Maher has an interesting role in all of this. Before last week, Yiannopoulos wasn’t entirely unknown. After all, he had a book deal. But his appearance on Maher’s show — and the subsequent uproar — elevated his profile. So how does Maher feel about his role in Yiannopoulos’s public meltdown?
“As I say, sunlight is the best disinfectant,” he said during an interview with the New York Times. “You’re welcome.”
In other words, Maher is taking credit for the turn of events. Not that this was his plan all along. He had no intention of turning Yiannopoulos into a pariah. That would be a little hypocritical.
“I’m somebody who, many times, people have tried to make go away,” he said. “They were successful that one time, for six months in 23 years, because that’s how long it was between the two shows.”
Maher used to host “Politically Incorrect,” first on Comedy Central, then on ABC. But in the wake of the Sept. 11 attacks, he stirred controversy when he agreed with his guest Dinesh D’Souza, who claimed the terrorists on the planes were “warriors.”
“We have been the cowards, lobbing cruise missiles from 2,000 miles away,” Maher said at the time. “That’s cowardly. Staying in the airplane when it hits the building, say what you want about it, it’s not cowardly.”
Advertisers pulled out and the show was subsequently canceled, and Maher moved to HBO to start “Real Time.”

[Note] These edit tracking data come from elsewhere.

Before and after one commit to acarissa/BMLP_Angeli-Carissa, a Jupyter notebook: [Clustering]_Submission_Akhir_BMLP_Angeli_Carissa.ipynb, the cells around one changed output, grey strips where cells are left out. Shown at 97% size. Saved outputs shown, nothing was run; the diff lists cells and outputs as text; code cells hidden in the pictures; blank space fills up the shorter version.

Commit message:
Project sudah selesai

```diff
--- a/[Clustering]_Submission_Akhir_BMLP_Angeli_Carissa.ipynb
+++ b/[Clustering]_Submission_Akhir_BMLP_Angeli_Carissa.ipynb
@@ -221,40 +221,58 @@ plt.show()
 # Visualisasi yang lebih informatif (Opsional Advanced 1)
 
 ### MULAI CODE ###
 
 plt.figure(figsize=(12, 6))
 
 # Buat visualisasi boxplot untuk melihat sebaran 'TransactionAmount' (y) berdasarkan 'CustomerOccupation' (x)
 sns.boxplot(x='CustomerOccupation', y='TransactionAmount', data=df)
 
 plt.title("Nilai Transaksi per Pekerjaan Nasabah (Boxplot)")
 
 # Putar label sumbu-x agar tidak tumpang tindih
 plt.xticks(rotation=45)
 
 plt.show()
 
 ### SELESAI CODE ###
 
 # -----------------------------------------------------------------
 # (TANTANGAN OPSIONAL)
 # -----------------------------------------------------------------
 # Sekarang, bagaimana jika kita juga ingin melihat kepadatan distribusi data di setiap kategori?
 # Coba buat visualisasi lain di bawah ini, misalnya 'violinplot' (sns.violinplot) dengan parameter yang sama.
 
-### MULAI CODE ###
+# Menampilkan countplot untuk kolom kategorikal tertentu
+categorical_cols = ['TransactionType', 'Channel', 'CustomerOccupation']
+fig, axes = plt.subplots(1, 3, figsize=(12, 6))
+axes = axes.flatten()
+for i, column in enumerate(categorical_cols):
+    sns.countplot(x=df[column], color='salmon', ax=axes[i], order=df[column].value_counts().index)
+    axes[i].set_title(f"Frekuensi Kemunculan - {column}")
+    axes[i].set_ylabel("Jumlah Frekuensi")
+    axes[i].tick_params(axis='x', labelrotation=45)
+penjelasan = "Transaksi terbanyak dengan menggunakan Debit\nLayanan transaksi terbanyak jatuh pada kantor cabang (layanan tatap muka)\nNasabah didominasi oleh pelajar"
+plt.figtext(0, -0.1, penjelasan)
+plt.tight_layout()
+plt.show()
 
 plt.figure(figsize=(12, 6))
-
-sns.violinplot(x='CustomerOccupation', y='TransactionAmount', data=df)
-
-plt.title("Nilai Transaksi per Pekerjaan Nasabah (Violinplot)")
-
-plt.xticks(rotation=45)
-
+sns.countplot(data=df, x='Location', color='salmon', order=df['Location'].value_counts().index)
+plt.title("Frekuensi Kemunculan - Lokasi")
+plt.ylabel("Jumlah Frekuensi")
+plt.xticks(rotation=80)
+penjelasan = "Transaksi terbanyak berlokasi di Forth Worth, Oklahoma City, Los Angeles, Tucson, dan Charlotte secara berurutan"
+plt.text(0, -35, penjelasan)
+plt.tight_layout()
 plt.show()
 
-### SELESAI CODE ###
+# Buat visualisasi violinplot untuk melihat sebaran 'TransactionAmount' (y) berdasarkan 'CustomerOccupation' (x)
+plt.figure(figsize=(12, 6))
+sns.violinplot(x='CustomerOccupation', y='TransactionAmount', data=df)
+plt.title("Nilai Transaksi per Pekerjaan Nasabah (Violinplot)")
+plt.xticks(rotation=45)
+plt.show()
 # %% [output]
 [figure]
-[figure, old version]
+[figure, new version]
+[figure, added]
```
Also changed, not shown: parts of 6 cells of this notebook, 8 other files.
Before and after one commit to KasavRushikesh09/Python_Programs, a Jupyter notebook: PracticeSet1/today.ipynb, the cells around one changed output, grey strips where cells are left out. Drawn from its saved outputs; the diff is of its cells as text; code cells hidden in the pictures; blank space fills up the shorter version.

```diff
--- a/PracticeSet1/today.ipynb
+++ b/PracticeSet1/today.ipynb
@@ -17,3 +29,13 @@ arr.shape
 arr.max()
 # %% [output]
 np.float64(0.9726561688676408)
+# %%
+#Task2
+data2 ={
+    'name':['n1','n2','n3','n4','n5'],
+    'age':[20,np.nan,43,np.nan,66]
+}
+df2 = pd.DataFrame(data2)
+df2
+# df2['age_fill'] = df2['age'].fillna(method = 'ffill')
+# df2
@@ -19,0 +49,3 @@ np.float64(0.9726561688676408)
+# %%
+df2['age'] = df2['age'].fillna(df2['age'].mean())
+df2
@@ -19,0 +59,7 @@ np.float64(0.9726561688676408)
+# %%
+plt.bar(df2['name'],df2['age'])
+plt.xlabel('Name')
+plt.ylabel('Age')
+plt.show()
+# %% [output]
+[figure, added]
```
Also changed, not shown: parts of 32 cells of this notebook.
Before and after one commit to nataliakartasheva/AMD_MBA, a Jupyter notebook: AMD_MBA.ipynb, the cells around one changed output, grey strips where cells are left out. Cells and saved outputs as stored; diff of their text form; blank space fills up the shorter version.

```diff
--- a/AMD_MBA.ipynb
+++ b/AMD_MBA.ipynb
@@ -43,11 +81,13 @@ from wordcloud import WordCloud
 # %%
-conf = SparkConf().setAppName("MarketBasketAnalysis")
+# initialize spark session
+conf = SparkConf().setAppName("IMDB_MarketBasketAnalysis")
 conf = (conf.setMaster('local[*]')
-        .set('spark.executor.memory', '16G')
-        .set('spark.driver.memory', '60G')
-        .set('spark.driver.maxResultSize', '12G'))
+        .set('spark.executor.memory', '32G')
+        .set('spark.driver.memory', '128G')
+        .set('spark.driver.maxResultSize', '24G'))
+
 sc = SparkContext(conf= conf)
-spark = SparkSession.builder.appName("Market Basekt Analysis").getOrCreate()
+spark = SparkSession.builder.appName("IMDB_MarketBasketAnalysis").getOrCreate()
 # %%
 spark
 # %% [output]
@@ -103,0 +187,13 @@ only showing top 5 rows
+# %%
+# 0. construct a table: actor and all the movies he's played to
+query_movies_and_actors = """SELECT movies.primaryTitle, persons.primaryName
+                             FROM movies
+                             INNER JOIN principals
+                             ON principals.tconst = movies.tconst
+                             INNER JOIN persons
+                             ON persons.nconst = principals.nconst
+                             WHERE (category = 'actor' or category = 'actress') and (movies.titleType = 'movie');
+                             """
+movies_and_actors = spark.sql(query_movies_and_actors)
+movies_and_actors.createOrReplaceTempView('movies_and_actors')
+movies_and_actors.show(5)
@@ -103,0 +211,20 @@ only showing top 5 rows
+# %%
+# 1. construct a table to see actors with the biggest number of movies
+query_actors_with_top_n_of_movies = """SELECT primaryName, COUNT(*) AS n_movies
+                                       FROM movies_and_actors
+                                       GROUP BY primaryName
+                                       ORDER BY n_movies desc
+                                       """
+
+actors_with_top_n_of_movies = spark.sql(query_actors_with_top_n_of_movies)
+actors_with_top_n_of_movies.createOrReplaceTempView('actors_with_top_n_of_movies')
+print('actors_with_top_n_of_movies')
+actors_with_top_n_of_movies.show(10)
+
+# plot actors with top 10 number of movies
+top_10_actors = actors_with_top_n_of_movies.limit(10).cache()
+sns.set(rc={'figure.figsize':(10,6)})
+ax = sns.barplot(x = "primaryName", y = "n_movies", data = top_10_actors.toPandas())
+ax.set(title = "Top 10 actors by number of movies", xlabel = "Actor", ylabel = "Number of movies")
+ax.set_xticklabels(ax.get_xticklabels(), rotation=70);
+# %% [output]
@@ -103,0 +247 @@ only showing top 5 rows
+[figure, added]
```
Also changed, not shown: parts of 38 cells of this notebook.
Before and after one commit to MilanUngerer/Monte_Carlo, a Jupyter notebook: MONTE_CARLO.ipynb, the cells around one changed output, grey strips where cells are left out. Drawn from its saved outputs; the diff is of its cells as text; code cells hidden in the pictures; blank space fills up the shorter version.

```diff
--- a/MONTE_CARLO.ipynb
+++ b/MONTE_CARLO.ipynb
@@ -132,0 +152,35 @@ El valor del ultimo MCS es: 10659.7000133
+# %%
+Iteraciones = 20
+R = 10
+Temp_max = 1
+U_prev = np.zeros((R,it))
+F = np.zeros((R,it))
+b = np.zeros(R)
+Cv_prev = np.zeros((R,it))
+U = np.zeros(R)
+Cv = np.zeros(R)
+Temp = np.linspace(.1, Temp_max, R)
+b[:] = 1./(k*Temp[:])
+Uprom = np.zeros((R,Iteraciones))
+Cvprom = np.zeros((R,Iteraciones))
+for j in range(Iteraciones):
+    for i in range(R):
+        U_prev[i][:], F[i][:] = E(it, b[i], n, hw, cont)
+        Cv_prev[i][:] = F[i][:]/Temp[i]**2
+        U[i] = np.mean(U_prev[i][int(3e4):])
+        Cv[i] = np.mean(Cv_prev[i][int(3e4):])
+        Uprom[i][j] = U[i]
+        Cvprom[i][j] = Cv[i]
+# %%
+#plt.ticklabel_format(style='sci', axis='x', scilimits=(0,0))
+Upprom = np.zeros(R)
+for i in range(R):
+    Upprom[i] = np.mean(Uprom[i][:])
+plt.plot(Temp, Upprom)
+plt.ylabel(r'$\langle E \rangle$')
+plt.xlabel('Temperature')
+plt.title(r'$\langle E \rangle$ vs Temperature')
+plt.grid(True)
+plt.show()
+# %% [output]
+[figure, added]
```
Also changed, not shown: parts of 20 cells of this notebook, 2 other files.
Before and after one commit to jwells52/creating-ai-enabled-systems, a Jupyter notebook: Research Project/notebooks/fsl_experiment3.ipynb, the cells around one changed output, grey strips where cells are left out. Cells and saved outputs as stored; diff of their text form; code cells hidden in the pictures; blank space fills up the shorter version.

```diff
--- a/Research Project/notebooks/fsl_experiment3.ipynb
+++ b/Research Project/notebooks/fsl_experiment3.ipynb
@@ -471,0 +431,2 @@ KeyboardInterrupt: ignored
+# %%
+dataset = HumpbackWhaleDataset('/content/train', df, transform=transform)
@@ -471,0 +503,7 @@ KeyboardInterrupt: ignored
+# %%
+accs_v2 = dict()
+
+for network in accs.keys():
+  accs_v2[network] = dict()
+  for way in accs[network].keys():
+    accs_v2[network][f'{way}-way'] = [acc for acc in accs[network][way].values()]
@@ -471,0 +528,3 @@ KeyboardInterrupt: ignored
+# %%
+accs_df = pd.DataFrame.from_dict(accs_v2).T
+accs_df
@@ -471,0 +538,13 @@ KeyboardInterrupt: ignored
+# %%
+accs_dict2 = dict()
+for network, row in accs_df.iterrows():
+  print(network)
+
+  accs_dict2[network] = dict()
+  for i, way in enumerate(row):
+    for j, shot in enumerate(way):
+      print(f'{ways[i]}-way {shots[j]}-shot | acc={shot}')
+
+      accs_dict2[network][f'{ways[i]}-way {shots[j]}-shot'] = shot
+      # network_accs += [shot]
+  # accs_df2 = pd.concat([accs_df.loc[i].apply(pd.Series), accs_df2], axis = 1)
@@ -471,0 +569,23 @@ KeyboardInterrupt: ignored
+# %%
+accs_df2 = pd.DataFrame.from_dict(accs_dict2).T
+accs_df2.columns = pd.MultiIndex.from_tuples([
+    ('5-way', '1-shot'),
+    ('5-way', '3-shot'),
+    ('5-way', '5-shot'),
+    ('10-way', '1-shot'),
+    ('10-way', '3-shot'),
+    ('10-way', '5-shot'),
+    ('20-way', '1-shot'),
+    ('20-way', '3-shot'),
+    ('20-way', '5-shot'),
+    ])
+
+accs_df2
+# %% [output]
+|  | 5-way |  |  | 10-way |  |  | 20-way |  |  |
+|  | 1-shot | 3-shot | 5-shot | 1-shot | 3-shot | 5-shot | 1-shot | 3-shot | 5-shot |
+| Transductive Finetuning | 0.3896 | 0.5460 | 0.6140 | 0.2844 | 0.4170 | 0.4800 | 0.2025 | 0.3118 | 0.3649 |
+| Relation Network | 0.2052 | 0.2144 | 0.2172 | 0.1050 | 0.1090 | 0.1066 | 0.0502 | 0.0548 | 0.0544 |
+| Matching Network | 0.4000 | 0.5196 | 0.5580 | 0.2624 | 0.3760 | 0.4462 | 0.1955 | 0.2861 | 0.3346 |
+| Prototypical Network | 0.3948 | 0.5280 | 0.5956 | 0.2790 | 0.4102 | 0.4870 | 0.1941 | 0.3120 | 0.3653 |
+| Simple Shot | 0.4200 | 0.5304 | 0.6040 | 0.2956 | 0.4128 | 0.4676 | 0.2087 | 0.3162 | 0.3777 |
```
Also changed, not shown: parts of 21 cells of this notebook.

Maher, a self-professed liberal, who other liberals see as a provocateur, makes a point of inviting guests who rankle the left, including Ann Coulter, Piers Morgan, Grover Norquist and Tomi Lahren. In the scheme of things, Maher clearly sees Yiannopoulos as relatively harmless.
“What I think people saw was an emotionally needy Ann Coulter wannabe, trying to make a buck off of the left’s propensity for outrage,” he said during the interview. He also compared his guest to “a bratty kid brother.” That would make liberals “his older teenager sisters who are having a sleepover and he puts a spider in their sleeping bag so he can watch them scream.”
Maher still stands by having Yiannopoulos on, not to mention the way he handled the segment, despite some liberal viewers claiming the host handled his panelist with kid gloves.
“It’s not my job to hold him accountable to everything he’s ever said or done,” Maher said. “We just had time to, sort of, start a discussion of the broad view of who he is. I don’t think he frankly knows what he’s going to say half the time, or knows what his philosophy is.”
Maher didn’t just take credit for taking down Yiannopoulos — not to mention discovering Arianna Huffington — he also singled himself out as the only person on television doing what he does.
“I think everybody else in TV — everybody else who does political commentary in a comedic way — they’re all in one box,” he said. “It’s so predictable, what they’re going to do, which is, never say anything that would make anything — that would make any liberal give the slightest bit of discomfort … I’m glad that we have enough credibility with both sides, that people who are Trump supporters will still do the show.”